To increase women’s representation in Malawi’s productive sectors, the Technical, Entrepreneurial, Vocational Education and Training (Tevet) Authority is supporting women to acquire vital skills, become self-reliant and build the nation.
Bertha Banda, a 22-year-old automobile mechanics trainee at Nasawa National Technical College in Zomba, is benefiting from technical skills scholarships from the Tevet Authority (Teveta).
She states: “I was inspired by a neighbour called Aunt Sarah, a mechanic who looks after herself and does not beg.
“It’s good for the youth, especially girls, to acquire marketable technical skills instead of scrambling for white collar jobs, which are scarce.”
Bertha envisions the skills birthing a self-sustaining business and opening jobs for her peers.
“With technical skills, you don’t wait for anyone to employ or take advantage of you. As women, we shouldn’t look down on ourselves. We have the capacity to make ourselves and our country self-reliant,” she says.
The works of Bertha’s hands easily stuns clients who thought she could not fix their vehicles.
She feels the more women enter trades dominated by men, the more the public in women will grow.
Jacqueline Nkhoma, from Thumbwe Community Technical College in Chiradzulu, dreams to open a plumbing shop after the training.
“I grew up hearing from my friends and relatives that a woman cannot be a plumber, but I did not take them seriously because I want to create jobs for the youth,” she explains.
Teveta executive director Elwin Sichiola says Malawi has every reason for more girls to acquire technical skills.
He explains: “We have a business case to ensure more girls participate in the so-called hard trades because in the country, girls outnumber boys.
“If we exclude girls from these programmes, we are excluding a larger position of the population. Eventually, we might suffer from the shortage of skilled workers. At Teveta, we believe that a girl can do whatever a boy does.”
To achieve gender parity in technical skills development, Teveta has embarked on mindset change programmes both in and out of schools.
“For some girls to say ‘I want to study plumbing or automobile mechanics, the decision doesn’t belong to the girls alone, but their society also plays its role,” says Sichiola.
Apart from community senstisation meetings, Teveta conducts career guidance sessions in secondary schools, signposting girls to existing opportunities in accredited technical colleges. The openings include male-dominated trades such as automobile mechanics, bricklaying, welding and fabrication, electrical installation and plumbing.
“We are also creating a girl-friendly environment in colleges, especially in workshops.

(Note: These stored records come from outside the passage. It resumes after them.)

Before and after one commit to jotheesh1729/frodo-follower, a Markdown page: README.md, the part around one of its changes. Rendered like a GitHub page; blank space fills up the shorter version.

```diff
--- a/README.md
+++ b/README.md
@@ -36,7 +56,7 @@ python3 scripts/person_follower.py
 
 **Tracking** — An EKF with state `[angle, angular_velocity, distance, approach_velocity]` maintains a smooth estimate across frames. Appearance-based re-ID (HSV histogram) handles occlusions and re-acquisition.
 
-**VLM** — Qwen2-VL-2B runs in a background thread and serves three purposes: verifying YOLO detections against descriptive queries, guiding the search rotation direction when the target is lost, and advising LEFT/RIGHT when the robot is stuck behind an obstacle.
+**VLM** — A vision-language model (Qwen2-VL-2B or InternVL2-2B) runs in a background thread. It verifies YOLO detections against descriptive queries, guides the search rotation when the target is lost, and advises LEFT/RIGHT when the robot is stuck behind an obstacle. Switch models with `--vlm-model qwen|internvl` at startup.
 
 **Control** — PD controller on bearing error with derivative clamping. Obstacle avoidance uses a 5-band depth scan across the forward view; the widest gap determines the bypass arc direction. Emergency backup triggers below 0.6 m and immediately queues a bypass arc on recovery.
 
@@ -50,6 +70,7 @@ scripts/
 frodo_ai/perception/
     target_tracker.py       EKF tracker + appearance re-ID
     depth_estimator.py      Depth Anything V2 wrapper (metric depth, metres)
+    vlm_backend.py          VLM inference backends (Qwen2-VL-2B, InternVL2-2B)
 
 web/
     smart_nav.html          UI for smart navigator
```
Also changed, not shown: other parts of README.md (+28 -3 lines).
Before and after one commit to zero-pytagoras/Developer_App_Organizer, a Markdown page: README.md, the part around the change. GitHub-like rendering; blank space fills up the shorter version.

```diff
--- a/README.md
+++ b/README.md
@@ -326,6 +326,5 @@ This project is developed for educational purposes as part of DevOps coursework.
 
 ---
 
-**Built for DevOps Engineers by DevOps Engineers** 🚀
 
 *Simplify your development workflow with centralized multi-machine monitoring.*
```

When most national colleges were constructed, we did not understand that women and girls can also learn the trades on offer,” the Teveta chief
The transformation underway in time-honoured colleges include provision of amenities such as girls’ toilets and washrooms as well as training instructors to be sensitive to the unique needs of girls.
“We also encourage girls to take these trades through scholarships. Teveta offers 100 percent scholarships to girls in male-dominated trades.”
The scholarships under the Save Project funded by the World Bank offer girls more than just tuition and examination fees.
Malawi University of Business and Applied Science (Mubas) Vice- Chancellor Nancy Chitera says skills development is pivotal to achieve the Malawi 2063 long-term vision.
“As a country that envisions becoming a wealthy and self-reliant industrialised ‘upper-middle-income economy by 2063, we need to develop skills that will put us on that particular path. We need skills that are going to boost industrialisation, wealth creation and self-reliance. We are talking about secondary cities, but we need skills to build those secondary cities,” she said.
Chitera says the national agenda that sprouted on the ruins of Vision 2020 will be nothing unless men and women work together to achieve the desired change. “We cannot talk of Malawi 2063 unless men and women hone the skills we need to turn the vision into reality,” she states.